What’s in Your Rice? A Look at Where Rice in the U.S. Comes from
By Racine Nassau (SEAS ’13) and Jessica Neafie (DEES ’12)
In the USA, about seven percent of rice is imported while the rest is grown within the country. The average American consumes about nine kilograms of rice per year, and from 2001 to 2009 the USA used on average about 5.5 million tonnes per year (FAO, 2011). Eating rice is a staple for many people all over the world, and it is extremely water intensive in the production stages. Water scarcity is becoming a major problem all over the world and since this could impact food security, countries are examining their ability to grow crops and whether they should choose to import them instead.
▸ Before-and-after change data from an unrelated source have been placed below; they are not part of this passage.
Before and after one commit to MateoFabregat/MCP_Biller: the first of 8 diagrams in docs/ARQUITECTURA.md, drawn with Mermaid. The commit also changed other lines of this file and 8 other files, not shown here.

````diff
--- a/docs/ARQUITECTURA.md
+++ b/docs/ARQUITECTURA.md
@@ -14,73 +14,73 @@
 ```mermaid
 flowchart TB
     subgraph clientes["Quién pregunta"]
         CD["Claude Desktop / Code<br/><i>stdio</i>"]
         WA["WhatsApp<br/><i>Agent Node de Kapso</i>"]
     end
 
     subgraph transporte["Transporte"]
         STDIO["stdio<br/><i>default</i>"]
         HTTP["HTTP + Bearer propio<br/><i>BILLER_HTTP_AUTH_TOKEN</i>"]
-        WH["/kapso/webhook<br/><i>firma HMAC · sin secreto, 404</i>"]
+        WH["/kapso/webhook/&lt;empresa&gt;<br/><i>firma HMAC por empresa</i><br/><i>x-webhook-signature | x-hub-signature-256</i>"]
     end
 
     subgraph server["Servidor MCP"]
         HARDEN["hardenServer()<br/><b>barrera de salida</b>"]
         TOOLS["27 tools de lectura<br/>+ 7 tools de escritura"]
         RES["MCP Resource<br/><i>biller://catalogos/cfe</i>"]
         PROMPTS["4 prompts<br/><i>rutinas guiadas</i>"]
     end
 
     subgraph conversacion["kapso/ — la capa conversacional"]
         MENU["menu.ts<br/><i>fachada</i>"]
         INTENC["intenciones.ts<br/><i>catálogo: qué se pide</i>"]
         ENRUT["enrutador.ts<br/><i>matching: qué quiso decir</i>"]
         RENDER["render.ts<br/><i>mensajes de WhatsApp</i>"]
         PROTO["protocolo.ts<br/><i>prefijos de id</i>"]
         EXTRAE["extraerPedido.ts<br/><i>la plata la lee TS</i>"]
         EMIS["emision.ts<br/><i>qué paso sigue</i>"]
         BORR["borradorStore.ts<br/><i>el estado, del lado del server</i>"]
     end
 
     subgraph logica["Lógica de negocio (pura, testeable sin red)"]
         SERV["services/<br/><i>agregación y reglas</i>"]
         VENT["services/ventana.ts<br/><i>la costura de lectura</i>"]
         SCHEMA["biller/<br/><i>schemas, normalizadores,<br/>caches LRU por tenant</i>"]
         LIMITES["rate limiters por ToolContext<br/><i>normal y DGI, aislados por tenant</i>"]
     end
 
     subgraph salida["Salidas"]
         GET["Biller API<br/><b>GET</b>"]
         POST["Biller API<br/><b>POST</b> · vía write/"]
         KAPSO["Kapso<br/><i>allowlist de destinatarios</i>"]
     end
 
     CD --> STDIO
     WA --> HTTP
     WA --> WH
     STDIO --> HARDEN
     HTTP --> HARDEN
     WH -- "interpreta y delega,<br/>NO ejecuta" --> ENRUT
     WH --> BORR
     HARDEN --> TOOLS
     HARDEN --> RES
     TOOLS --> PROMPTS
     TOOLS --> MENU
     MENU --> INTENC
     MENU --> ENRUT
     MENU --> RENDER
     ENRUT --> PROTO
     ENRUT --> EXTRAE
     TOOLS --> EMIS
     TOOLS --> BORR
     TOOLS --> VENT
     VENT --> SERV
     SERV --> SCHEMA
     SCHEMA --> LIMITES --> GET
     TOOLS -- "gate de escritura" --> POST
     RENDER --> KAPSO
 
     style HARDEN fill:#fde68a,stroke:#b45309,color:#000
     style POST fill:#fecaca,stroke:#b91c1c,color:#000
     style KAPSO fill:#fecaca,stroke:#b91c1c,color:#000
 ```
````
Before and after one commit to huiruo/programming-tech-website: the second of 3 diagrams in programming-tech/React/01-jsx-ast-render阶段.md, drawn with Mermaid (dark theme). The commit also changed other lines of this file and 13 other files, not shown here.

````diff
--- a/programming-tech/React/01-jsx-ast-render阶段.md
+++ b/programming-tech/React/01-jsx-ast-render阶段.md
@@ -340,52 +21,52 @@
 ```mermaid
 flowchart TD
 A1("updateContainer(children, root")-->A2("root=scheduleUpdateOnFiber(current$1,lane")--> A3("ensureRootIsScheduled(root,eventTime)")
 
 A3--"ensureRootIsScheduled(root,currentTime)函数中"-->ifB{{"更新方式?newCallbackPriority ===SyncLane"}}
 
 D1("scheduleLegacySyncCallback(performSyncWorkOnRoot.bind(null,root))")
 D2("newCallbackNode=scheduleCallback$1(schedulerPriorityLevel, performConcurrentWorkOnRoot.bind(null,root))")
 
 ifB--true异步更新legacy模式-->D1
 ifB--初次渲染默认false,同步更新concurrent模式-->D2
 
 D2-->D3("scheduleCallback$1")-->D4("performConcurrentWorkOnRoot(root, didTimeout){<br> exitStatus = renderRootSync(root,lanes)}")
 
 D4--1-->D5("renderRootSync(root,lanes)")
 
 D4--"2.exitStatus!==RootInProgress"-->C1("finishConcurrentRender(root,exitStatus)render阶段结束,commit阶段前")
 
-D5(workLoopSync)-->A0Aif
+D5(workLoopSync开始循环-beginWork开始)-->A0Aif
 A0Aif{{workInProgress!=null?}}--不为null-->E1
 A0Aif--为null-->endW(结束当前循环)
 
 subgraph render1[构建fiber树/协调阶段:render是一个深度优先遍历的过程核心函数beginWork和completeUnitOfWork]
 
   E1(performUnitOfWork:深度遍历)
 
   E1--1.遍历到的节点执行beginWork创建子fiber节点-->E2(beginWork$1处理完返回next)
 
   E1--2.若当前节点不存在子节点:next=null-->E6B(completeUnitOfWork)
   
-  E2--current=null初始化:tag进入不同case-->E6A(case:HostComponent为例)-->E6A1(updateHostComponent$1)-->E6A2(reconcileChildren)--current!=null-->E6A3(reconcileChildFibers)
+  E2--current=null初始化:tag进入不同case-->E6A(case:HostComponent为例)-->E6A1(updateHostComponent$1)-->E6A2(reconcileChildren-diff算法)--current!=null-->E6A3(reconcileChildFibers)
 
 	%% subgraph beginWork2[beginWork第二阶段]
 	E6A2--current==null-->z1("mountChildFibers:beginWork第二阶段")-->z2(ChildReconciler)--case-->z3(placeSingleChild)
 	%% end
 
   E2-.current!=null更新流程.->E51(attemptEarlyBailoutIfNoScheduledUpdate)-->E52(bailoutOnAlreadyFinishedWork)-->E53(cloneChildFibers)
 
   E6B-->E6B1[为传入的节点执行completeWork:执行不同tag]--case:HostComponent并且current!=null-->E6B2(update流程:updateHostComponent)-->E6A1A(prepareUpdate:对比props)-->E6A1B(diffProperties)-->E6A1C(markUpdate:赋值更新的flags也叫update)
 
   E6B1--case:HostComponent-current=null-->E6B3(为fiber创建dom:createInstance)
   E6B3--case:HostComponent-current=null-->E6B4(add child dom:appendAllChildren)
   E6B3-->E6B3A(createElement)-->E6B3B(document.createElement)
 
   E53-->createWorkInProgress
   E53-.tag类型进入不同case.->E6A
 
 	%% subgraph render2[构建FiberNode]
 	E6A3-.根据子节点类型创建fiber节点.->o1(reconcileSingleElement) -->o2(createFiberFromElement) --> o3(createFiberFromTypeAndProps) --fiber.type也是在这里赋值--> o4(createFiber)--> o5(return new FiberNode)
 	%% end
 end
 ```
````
Maintenance of water flows through virtual water is one way that countries can control their water problems, and rice, a major staple food that is consumed all over the world, is a major consumer of water.
Virtual water is the water that a country obtains through the goods that they import, so that a country faced with severe water shortages could import their most water intensive goods and instead produce goods that would not tax their water supplies as heavily. The major producers of rice in the world are China, India, Indonesia, Bangladesh, Vietnam, Thailand, Myanmar, Philippines, Brazil, Japan, USA, Pakistan, and the Republic of Korea (in this order).
These countries make up about 3.5 percent of the rice imports into the United States. The amount of influence of these countries on US rice consumption will be examined by looking at US rice trade, the water footprint of the major rice producers, and the environmental impact of one producer over another.
US rice production dominates our consumption at over 90 percent, and the question is whether or not that choice is the best one for our water and our environment.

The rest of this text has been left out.